If you like using bacon, pancetta, salt pork, or any other render-able pork product (that is, any pork product whose white bits melt into an intoxicating liquid fat), let me introduce you to guanciale, pancetta’s overly-easy-to-make (but under-utilized) Italian cousin. Though it is even less lean than pancetta or bacon, guanciale lends a porkier flavor than both.
“Guancia” is Italian for cheek. The jowl of a pig—after it’s seasoned, salted, and cured—becomes firm and dark, the fat silky rich, with the meat transformed into a pinkish vehicle of deep pig flavor.
Though pork belly and its offspring have become more available in some supermarkets, pig jowls have not. (Shocking, right?) So I sourced them from Houde Family Farm, an online purveyor of pork parts. Delivery was fast and well-priced, and the farm’s care and quality were outstanding. Freshness is the most important consideration when making homemade charcuterie, so be sure to be home for the meat delivery—sadly, jowls will not cure by themselves on your porch.
I wanted to develop a method that was doable at home, yet resulted in a farm-made taste and texture. The recipe and technique are quite simple, and it is very easy to achieve a professional quality with your kitchen and fridge. After many tests, I realized that with consistent conditions and redistribution of the salt and sugar mixture, it’s difficult to mess this up.
You will be a master of ancient Italian meat-curing before you know it. Bust the guanciale out any time you want to impress your foodie friends, or just to have some of the deepest, richest pork flavor you’ve ever tasted.

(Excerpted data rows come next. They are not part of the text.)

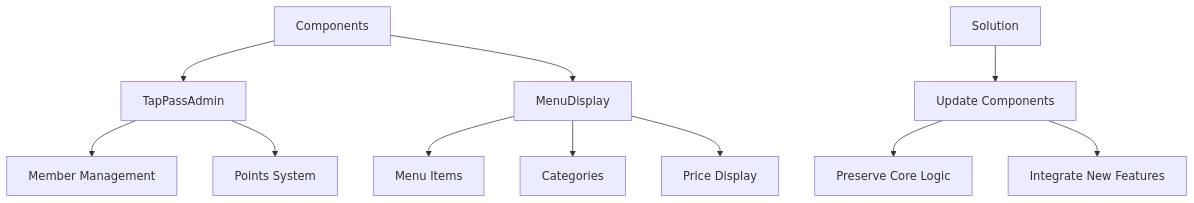
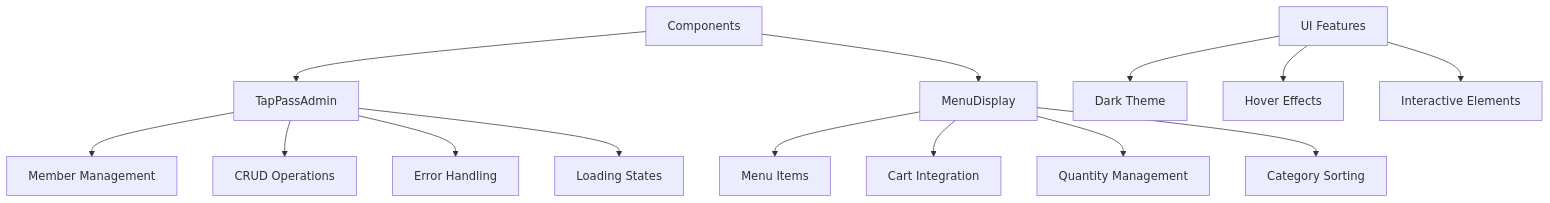
One commit to THE-AI-REAL-ESTATE-INVESTOR/0ne52bar changed the third of 3 diagrams in _DEV_MAN/ISSUES/pending/merge-conflict-analysis.md. Above: the diagram before and after it, drawn with Mermaid. The commit also changed other lines of this file, not shown here.

````diff
--- a/_DEV_MAN/ISSUES/pending/merge-conflict-analysis.md
+++ b/_DEV_MAN/ISSUES/pending/merge-conflict-analysis.md
@@ -123,16 +125,19 @@
 ```mermaid
 graph TD
     A[Components] --> B[TapPassAdmin]
     A --> C[MenuDisplay]
     
     B --> D[Member Management]
-    B --> E[Points System]
+    B --> E[CRUD Operations]
+    B --> F[Error Handling]
+    B --> G[Loading States]
     
-    C --> F[Menu Items]
-    C --> G[Categories]
-    C --> H[Price Display]
+    C --> H[Menu Items]
+    C --> I[Cart Integration]
+    C --> J[Quantity Management]
+    C --> K[Category Sorting]
     
-    I[Solution] --> J[Update Components]
-    J --> K[Preserve Core Logic]
-    J --> L[Integrate New Features]
+    L[UI Features] --> M[Dark Theme]
+    L --> N[Hover Effects]
+    L --> O[Interactive Elements]
 ```
````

First, remove all glands from the meat side of the cheek. They’re clearly visible (raised above the surface and light brown) and are easy to remove with a sharp knife. Make sure to also remove the piece that attaches the gland to the jowl.

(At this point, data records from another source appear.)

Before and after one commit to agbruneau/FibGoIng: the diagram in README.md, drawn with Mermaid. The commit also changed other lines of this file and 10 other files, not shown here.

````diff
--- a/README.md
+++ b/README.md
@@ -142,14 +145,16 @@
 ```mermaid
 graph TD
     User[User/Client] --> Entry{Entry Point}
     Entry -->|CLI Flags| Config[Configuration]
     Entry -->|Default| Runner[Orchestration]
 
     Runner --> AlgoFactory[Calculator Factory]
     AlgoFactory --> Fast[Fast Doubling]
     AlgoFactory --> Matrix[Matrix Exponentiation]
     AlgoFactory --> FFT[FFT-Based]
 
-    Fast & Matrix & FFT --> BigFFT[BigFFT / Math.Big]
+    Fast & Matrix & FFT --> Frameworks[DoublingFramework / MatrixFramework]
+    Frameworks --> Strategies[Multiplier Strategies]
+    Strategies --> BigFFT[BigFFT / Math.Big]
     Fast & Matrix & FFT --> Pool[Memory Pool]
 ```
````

Mix the remaining ingredients thoroughly so that the cure is evenly distributed. Feel free to play around with different spices. Though I like the simpler combination of just salt, sugar, peppercorns and thyme, I also liked juniper berries, bay leaf, and garlic (just make sure to grind them up in a spice grinder beforehand).

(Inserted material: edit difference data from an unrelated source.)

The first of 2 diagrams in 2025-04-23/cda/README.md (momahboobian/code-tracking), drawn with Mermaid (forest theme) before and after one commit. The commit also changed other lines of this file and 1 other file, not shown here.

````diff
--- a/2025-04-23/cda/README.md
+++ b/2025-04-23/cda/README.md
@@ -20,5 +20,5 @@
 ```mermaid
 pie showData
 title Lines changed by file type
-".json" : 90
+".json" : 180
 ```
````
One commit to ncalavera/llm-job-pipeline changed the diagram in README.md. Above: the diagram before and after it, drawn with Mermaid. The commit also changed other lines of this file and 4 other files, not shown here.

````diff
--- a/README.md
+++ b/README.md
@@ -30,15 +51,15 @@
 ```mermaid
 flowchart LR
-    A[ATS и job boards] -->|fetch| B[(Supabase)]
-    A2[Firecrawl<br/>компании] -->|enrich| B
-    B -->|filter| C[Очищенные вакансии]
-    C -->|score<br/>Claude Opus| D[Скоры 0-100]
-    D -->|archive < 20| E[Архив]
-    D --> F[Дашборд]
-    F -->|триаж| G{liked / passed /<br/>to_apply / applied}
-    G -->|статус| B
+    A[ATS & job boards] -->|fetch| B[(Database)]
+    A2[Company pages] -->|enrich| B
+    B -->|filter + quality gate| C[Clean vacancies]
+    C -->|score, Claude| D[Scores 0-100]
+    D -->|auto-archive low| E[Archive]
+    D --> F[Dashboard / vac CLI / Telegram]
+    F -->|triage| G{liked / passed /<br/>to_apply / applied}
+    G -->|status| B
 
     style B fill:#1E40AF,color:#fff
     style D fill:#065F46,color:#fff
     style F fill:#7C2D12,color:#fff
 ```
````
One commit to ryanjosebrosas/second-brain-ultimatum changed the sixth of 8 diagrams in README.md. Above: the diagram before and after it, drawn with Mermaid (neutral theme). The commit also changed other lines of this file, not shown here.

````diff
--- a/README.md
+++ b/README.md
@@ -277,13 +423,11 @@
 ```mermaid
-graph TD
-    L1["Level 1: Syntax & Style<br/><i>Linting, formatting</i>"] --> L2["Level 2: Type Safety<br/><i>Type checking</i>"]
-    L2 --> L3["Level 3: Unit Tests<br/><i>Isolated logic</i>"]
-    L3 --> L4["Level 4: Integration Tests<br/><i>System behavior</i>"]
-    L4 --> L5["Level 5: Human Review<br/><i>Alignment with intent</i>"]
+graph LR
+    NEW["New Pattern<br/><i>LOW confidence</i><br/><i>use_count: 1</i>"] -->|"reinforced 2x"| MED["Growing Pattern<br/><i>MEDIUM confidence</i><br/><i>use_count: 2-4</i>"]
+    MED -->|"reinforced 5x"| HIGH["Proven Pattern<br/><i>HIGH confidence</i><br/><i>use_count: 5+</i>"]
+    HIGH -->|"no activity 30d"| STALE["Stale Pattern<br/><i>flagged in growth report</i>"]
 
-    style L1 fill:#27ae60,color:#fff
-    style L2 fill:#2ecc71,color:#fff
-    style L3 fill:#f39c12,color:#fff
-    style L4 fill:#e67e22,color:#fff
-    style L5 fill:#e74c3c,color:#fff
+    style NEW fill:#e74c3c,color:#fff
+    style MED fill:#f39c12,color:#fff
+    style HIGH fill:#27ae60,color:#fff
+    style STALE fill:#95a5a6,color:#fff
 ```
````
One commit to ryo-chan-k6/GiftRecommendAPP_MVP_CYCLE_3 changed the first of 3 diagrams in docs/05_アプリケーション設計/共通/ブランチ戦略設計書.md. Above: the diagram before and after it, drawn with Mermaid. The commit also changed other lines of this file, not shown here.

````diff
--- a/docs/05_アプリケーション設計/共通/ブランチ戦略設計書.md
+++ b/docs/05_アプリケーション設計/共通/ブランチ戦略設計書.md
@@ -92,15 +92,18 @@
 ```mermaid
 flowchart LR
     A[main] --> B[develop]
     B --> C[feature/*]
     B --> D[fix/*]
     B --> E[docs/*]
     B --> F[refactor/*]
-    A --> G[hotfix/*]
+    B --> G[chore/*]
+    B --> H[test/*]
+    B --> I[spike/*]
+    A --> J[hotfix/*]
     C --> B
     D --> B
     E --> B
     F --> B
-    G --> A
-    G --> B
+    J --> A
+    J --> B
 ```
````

Place the cleaned jowl and cure mixture in a zip-lock bag, and lay it on a flat surface in your fridge. Rotate the bag daily until the jowl feels firm, which takes about 5 to 7 days.
Next, remove the jowl from the bag and rinse it well with cold water. (Rinsing the jowl completely will ensure that your guanciale does not become overly salty.)
Pat the entire jowl dry. This step is very important as extra moisture can cause bacteria to develop.
Poke a hole through the meat with a paring knife. Be sure not to make the incision too close to the edge of the meat or the hole will break through during the drying stage as the meat shrinks.
Thread a piece of butcher twine through the hole for hanging. Placing the twine on the opening and pushing it through with a screwdriver worked for me.
I like to use the shelving in my refrigerator to tie up the jowl. Curing needs perfect conditions to do its work and to ensure safe and edible items. The right temperature and humidity are hard to achieve outside of your refrigerator. Let it hang until the meat feels solid, usually about 3 weeks.
Once it’s firm, untie the meat and remove it from the refrigerator.
Slice your guanciale to the desired thickness or as requested in a recipe. It will keep for up to 2 months (or longer) in the refrigerator.